Doctor of Philosophy (PhD)
Mathematics, Statistics and Computer Science
An Electrophysiology study is conducted to diagnose and treat heart rhythm disorders, such as arrhythmias (abnormal heartbeat) like atrial fibrillation. A catheter is inserted into the chamber of interest to acquire 3D location and electrical information to create an electroanatomical map. This dissertation explores the design of a mapping system based on interpretable generative neural networks for generating patient specific cardiac models. Chapter 1 provides an introduction to electroanatomical mapping, the need for interpretability in neural networks and other relevant topics that are discussed in detail in the chapters that follow. Neural networks are often very large models with millions of parameters and can be difficult to train or draw inferences on compute constrained devices. Chapter 2 explores a formal principled Bayesian technique to eliminate parameters (connections) in a neural network. Prior information about the “weights” of the connections is quantified in the form of prior distributions, combined with data likelihoods, to yield a formal posterior distribution for the parameters of the model. From this posterior distribution, formal hypothesis tests are performed to eliminate connections.

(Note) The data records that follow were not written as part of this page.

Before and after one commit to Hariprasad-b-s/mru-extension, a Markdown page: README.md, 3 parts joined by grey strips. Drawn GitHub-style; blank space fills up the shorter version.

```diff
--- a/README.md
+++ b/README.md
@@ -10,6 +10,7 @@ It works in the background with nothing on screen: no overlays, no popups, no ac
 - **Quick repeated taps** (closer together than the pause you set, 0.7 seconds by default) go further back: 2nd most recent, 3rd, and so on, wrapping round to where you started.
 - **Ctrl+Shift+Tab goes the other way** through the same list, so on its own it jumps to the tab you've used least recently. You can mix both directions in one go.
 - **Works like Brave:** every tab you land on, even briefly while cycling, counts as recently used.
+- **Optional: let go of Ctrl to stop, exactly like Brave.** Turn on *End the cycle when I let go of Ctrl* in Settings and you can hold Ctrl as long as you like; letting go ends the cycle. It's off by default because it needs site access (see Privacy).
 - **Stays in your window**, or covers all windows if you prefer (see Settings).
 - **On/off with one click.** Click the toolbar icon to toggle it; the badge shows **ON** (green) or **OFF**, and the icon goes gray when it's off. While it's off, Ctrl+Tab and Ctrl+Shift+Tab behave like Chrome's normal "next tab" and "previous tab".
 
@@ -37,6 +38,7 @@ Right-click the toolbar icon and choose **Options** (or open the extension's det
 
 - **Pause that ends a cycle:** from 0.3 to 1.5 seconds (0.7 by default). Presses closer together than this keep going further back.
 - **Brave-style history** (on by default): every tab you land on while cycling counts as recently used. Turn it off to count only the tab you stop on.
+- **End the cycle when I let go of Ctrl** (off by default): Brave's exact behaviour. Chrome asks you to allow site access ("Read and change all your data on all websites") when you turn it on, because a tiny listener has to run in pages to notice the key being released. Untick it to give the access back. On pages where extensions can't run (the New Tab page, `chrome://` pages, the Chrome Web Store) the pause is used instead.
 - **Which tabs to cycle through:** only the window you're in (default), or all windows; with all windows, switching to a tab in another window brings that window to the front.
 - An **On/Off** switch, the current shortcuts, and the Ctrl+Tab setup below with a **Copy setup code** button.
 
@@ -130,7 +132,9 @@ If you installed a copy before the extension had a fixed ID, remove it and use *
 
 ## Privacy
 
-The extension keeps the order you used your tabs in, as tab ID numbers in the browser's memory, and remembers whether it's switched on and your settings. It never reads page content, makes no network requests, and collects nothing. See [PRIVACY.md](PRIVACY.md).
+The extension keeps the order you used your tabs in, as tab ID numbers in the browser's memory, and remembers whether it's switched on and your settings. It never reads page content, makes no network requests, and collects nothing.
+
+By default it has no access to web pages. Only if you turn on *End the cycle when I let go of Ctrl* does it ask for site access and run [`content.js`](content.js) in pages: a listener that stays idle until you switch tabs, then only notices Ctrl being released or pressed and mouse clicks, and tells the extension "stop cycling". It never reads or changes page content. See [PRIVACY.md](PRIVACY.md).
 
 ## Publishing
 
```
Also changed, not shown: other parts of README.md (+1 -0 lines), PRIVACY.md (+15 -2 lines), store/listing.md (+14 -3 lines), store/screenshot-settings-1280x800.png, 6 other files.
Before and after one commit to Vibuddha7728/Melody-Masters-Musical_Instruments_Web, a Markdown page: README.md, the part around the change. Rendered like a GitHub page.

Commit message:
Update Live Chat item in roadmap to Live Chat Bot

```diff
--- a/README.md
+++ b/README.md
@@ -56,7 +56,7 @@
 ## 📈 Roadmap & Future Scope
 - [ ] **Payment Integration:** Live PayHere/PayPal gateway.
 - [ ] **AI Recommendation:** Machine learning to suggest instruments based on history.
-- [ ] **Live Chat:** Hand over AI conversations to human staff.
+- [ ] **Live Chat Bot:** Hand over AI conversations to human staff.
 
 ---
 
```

This makes the neural network smaller, simpler, and more explainable. Chapters 3 and 4 explores how approximate Bayesian inference can be utilized to model structures in volumetric data (CT/MRI). We explore how a full Bayesian approach can quantify uncertainty and help improve interpretability in results generated by neural network models. In Chapter 5 we build an electroanatomical mapping system based on the frameworks developed in the previous chapters that is capable of generating patient specific cardiac chamber models that are interpretable and useful for navigation in Electrophysiology studies.
Available for download on Thursday, August 01, 2024